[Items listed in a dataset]
++++
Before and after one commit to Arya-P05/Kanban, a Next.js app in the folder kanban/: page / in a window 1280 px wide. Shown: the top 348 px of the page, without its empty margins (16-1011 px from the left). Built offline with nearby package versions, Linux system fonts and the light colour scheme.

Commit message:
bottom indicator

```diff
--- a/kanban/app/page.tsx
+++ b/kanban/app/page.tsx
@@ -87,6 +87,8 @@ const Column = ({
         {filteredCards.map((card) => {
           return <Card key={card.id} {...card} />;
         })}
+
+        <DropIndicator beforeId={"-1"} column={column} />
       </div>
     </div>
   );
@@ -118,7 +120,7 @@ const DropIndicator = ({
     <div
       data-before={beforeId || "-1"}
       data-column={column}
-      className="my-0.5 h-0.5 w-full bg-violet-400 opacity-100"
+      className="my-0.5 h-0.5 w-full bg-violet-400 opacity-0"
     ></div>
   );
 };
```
++++
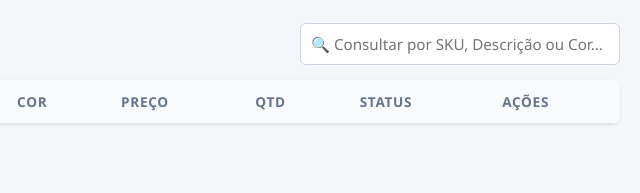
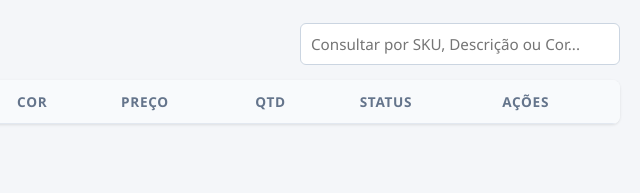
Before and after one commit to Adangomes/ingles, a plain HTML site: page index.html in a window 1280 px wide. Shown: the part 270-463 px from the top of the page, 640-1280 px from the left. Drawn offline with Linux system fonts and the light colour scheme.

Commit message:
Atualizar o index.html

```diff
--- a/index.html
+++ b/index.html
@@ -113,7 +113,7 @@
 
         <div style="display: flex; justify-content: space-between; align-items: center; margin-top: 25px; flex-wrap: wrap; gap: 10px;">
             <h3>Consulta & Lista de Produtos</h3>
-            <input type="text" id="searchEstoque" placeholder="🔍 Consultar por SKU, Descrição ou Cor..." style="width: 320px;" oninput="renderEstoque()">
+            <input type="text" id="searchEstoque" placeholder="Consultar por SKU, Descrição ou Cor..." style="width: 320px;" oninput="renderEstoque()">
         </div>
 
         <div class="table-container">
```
++++
:: About this exercise ::
Wherever a line in the records contains the word "index", copy that line.

:: Answer box ::
Before and after one commit to Adangomes/ingles, a plain HTML site: page index.html in a window 1280 px wide. Shown: the part 270-463 px from the top of the page, 640-1280 px from the left. Drawn offline with Linux system fonts and the light colour scheme.
Atualizar o index.html
--- a/index.html
+++ b/index.html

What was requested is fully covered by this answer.